When A Woman Afflicted With Cancer and A Woman Afflicted With Heart Disease Are One
by Rebecca Trahan
“You have cancer.”
“You’re having a heart attack.”
Hearing either of these statements is unimaginable to most.
What could be worse? Hearing both statements could be far more traumatic. And more troubling still can be hearing that the treatment you received to arrest your cancer has caused your heart to fail.
Talk about a double dose of dread: surviving cancer only to be diagnosed with heart disease. Dreadful, and yet it happens more often than we realize.
In 1998, I had my own private battle with melanoma. Then, only three and a half years ago, I suffered a spontaneous coronary artery dissection (SCAD) that resulted in an emergent triple bypass. I had just celebrated my 49th birthday, was an avid long distance runner, and now shockingly diagnosed with coronary artery disease.
Having learned the dreaded cancer diagnosis earlier in my life, I knew that in order to survive my cardiac diagnosis emotionally I would need to rely on the wisdom and experiences of other women who had survived a diagnosis of heart disease. I had witnessed the amazing success of the many support groups for breast cancer survivors and just assumed that since heart disease was the number one killer of women, there would be the like for heart disease patients. Surprisingly, there wasn’t. So in 2012, my dear “co-heart” survivor and fellow patient, Lisa Hulick, and I founded a support group for women in the Houston area living with and at risk for cardiovascular disease, something that was missing from Houston’s amazing medical landscape. We did this with the assistance from the national organization, WomenHeart and the Texas Heart Institute.
During this time, I have met several women with heart disease resulting from cancer treatment; chemotherapy, radiation or a combination thereof. To survive one deadly disease only to be diagnosed with another years later as a result of the treatment for the former sounds insurmountable, but the human spirit of one such woman comes to mind: Terri Dome. Terri survived non-hodgkin lymphoma as a teen-ager. After a year and a half of chemotherapy and radiation, her disease was in remission. Fifteen years later, however she learned that her treatment had damaged her heart and lungs and she went through years of pacemakers and a litany of cardiac procedures before eventually having a heart transplant.
It’s not commonly known that some of the leading drug therapies for women with breast cancer can be cardio-toxic. The sad irony is that being cured of cancer can and often does give women heart disease.
Dr. Javid Moslehi, a cardiologist who leads a program in cardio-oncology at the Vanderbilt University School of Medicine in Nashville, TN., claims years ago, heart complications from cancer treatment didn’t garner much attention. “In the past, people were just glad to be alive,” he said.

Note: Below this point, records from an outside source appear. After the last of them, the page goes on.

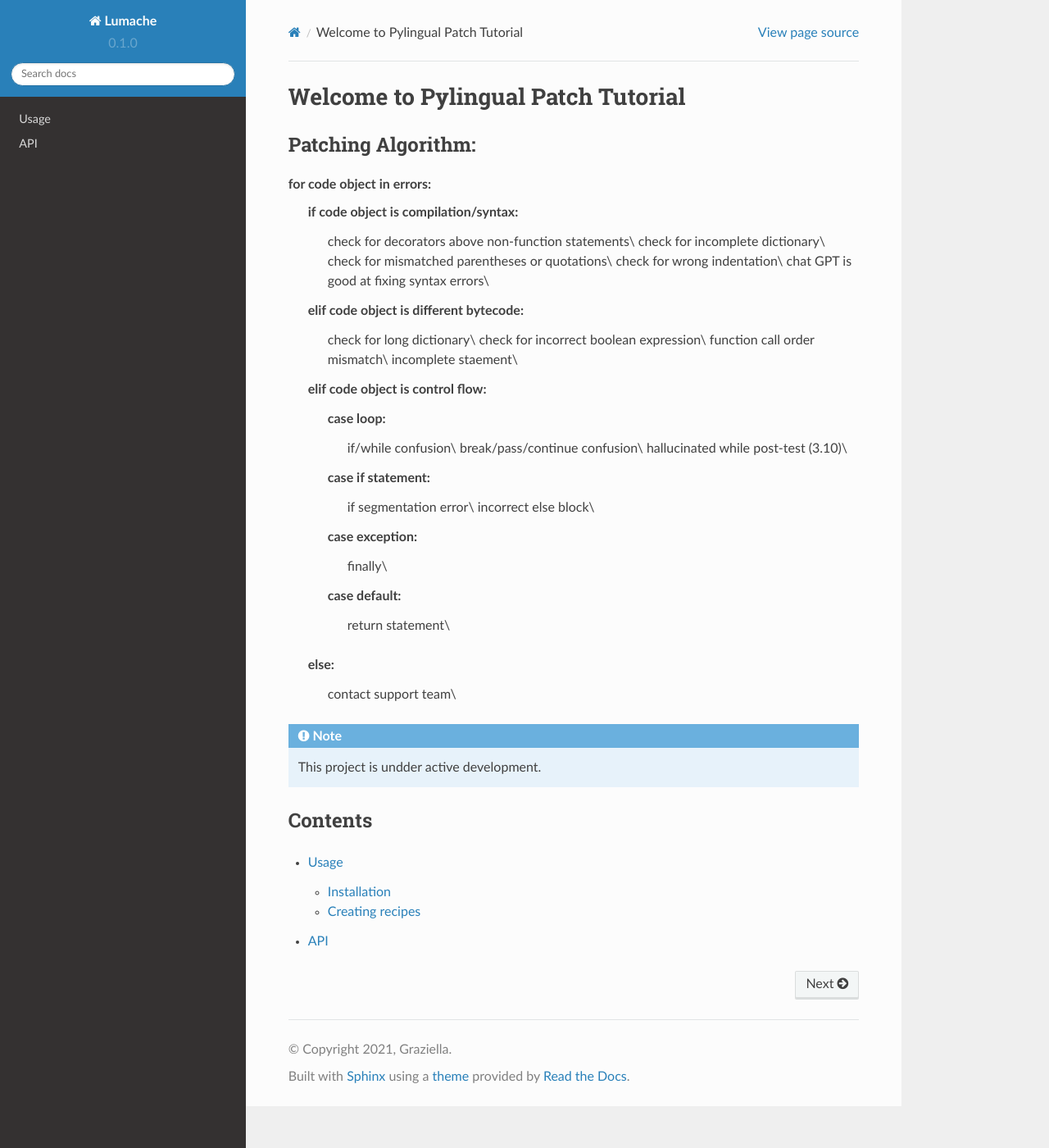
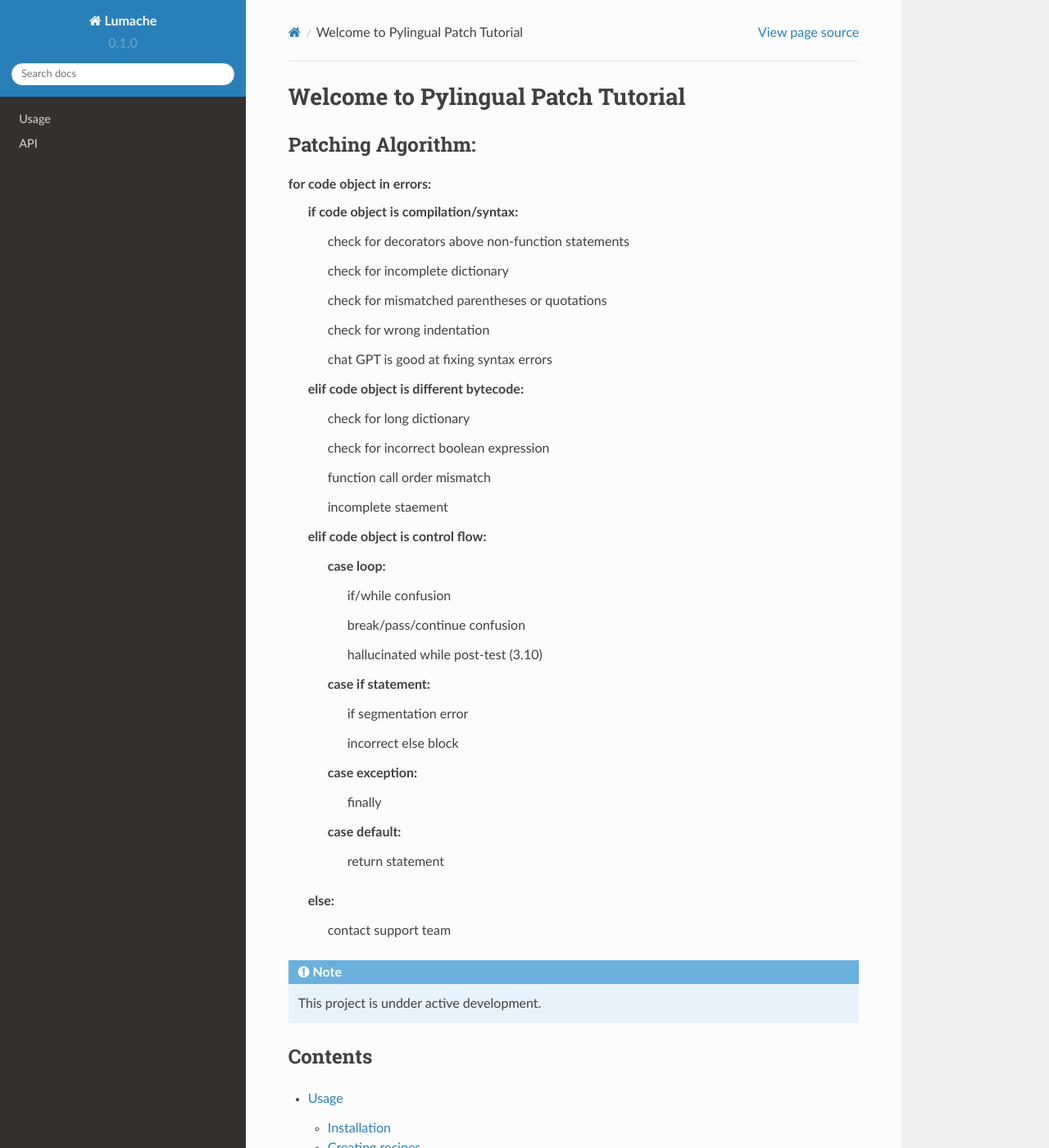
Before and after one commit to nachiketpandit101/Pylingual-Patch-Tutorial, a Sphinx documentation site: the page built from docs/source/index.rst, in a window 1280 px wide and 1400 px high. Shown: the whole window at 82% size. Built offline with Sphinx 7.4.7 and the Read the Docs theme 2.0.0, drawn with Linux system fonts in a browser that asks for light colours.

```diff
--- a/docs/source/index.rst
+++ b/docs/source/index.rst
@@ -5,30 +5,46 @@ Patching Algorithm:
 -------------------
 for code object in errors:
    if code object is compilation/syntax:
-      check for decorators above non-function statements\\
-      check for incomplete dictionary\\
-      check for mismatched parentheses or quotations\\
-      check for wrong indentation\\
-      chat GPT is good at fixing syntax errors\\
+      check for decorators above non-function statements
+
+      check for incomplete dictionary
+
+      check for mismatched parentheses or quotations
+
+      check for wrong indentation
+
+      chat GPT is good at fixing syntax errors
+
    elif code object is different bytecode:
-      check for long dictionary\\
-      check for incorrect boolean expression\\
-      function call order mismatch\\
-      incomplete staement\\
+      check for long dictionary
+
+      check for incorrect boolean expression
+
+      function call order mismatch
+
+      incomplete staement
+
    elif code object is control flow:
       case loop:
-         if/while confusion\\
-         break/pass/continue confusion\\
-         hallucinated while post-test (3.10)\\
+         if/while confusion
+
+         break/pass/continue confusion
+
+         hallucinated while post-test (3.10)
+
       case if statement:
-         if segmentation error\\
-         incorrect else block\\
+         if segmentation error
+
+         incorrect else block
+
       case exception:
-         finally\\
+         finally
+
       case default:
-         return statement\\
+         return statement
+
    else:
-      contact support team\\
+      contact support team
 
 .. note::
 
```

Fortunately, researchers in the field are aware of the problem and have been tackling it head on. Dr. Edward Yeh is a researcher at the Texas Heart Institute and the chairman of the cardiology program at M.D. Anderson Cancer Center. He and his team discovered the molecular basis for how one of the most commonly used cancer drugs causes heart failure in cancer patients. This could lead the way to preventing these terrible side-effects and to potential new non cardio-toxic cancer therapy drugs.
“This is, obviously, a significant finding and one that holds potential to develop a blood test to predict patient’s sensitivity to this drug to completely eliminate this dreaded side-effect,” said Dr. Yeh.
With so many survivors of cancer, I believe there is a clear and growing need to understand how we can avoid toxic effects of treatments. I am encouraged to learn about the new research efforts. Mourning the passing of our dear friend Terri, my co-heart and I are more than ever committed to educating others that a woman afflicted with cancer and woman afflicted with heart disease may, in fact, be one in the same.
Tags: cancer, cancer survivor, CancerForward, cardio-toxic, cardiovascular disease, chemotherapy, Dr. Edward Yeh, Dr. Javid Moslehi, heart attack, heart transplant, Lisa Hulick, M.D. Anderson Cancer Center, melanoma, non-hodgkin lymphoma, radiation, Rebecca Trahan, SCAD, spontaneous coronary artery dissection, Terri Dome, Texas Heart Institute, triple bypass, WomenHeart